caught breaking into a house with his girlfriend. As the police arrive, Joe's character splits into two: spiv Joe who chances it and runs away, contrasted with honest Joe who is arrested, serves a stretch in a Young Offenders institution and who then battles against disapproval and stigma as he tries to do "the right things" in his lfe. It's a classic morality tale of wrong versus right set against a backdrop of strong north London family values, lifelong friendships and corrupt multi-million pound property deals.

Sion Warner effortlessly masters both the humble and the arrogant personae of Joe in a quality performance enhanced with split second costume changes that wow with technically timed perfection. Warner has a hint of Madness' lead singer Suggs in his portrayal and his singing of the two classics I Go Driving In My Car and It Must Be Love are neat tributes to both numbers.

Joe may be the lead character but it is the company around him that create his world and the lively London that Redmond sculpts from her cast is impressive. Lewis Asquith as the spirit of Joe's dead father, accompanying him on stage through much of the show, is a masterfully understated performance of a fallible but big hearted man who despite his blunders, always loved his family. Cathy Thomas who plays his widow is heartrendingly believable as she plays a 40-something mum twice the actress' age. As Sarah, Joe's love, Lucy Thomas is a perfectly voiced and well acted foil to both versions of our (anti) hero and Thomas rises well to the challenge of having to play Sarah from two different perspectives. The tightly observed comedy comes from a quartet of friends whose timing and delivery is a treat of wit and smutty innuendo. Nazerene Williams, who performs an eye-watering splits and Amy Depledge are the giggling girls, whilst Joe's half-brothers, played by Alex Gilchrist and David Grant are a cracking pair of comically awkward adolescents. The bad guys of the piece are smoothly crafted turns from Tom Self as Reecey, who grows up from school bully to hired thug (via a sharp cameo as a Las Vegas Elvis impersonator) and Mark Gollop as ruthless developer Pressman, a pantomime villain for our time.

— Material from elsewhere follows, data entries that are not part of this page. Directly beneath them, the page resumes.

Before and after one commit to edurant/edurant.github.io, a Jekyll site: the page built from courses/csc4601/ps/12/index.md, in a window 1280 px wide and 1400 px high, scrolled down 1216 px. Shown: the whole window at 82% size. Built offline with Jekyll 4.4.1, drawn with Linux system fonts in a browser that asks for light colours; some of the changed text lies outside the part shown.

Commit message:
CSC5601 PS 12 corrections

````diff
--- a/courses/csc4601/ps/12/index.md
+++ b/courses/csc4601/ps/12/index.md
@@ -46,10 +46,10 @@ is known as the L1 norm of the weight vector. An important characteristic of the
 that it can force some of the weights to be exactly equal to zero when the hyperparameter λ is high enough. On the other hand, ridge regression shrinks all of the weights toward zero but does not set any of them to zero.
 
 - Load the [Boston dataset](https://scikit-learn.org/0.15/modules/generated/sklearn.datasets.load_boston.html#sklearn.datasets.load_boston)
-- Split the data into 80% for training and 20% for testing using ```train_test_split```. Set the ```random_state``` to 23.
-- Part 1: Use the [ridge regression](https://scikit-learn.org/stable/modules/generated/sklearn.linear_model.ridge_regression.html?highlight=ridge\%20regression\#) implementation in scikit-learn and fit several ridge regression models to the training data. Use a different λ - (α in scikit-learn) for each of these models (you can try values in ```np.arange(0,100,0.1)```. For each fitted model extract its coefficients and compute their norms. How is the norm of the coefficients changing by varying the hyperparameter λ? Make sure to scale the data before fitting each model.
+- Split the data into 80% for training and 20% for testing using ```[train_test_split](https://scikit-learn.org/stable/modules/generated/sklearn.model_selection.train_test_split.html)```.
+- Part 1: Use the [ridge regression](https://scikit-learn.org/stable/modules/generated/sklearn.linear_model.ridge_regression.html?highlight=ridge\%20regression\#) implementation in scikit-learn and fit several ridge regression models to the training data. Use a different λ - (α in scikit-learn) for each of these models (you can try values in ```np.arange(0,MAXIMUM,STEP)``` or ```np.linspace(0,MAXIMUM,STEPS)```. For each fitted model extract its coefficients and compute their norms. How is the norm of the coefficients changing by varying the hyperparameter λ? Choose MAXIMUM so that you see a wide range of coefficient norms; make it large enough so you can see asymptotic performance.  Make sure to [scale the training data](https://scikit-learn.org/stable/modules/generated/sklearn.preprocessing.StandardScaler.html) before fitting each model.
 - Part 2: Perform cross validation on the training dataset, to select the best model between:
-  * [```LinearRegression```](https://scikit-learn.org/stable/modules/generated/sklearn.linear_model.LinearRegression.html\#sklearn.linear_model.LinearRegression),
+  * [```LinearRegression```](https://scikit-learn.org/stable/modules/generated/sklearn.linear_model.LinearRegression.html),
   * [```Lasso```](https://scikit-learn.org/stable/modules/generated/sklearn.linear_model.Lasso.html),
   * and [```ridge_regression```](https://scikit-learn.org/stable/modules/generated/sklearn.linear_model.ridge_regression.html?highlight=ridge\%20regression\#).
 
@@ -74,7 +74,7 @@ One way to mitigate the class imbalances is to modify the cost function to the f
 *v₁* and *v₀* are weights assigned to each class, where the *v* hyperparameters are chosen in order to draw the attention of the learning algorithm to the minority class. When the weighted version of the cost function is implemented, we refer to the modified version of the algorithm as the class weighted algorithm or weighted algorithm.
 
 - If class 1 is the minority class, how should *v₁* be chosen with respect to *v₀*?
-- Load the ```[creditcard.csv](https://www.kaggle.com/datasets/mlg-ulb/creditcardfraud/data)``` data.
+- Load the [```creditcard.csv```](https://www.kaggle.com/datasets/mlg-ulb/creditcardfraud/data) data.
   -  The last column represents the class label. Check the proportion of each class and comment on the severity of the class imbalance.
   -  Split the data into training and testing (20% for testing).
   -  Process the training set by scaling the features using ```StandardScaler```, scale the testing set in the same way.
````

The choreography is inspired work from Robert Foley. The ensemble numbers of Baggy Trousers, Embarrassment (with a brilliant boxing-ring interpretation from Redmond) and The Sun And The Rain are moving and exhilarating in their audacity, with credit too to Dance Captain Anna Britton and her lead of the troupe in executing Foley's visions. A nod also to the Finale, which is a feast of fancy footwork brilliantly executed by the entire company.

Chris Whitehead's band, drawn mainly from 1st and 2nd year music students provides an accomplished accompaniment. At its core, wind player Victoria Bell's saxophone work provides the most ballsy authentic Madness sound that truly takes an already wonderful show, one step beyond.

Sarah Redmond crafts a cracking musical. Her stage is bare, save for a handful of boxes and some bunting, with video projection setting scenic suggestions. Her mission is clear: this vision of London will be created entirely by performance and it's a mission that succeeds. The production reflects a very talented bunch of students that have been led by an inspirational creative team. This show deserves a wider audience and Trinity Laban's next production is eagerly awaited.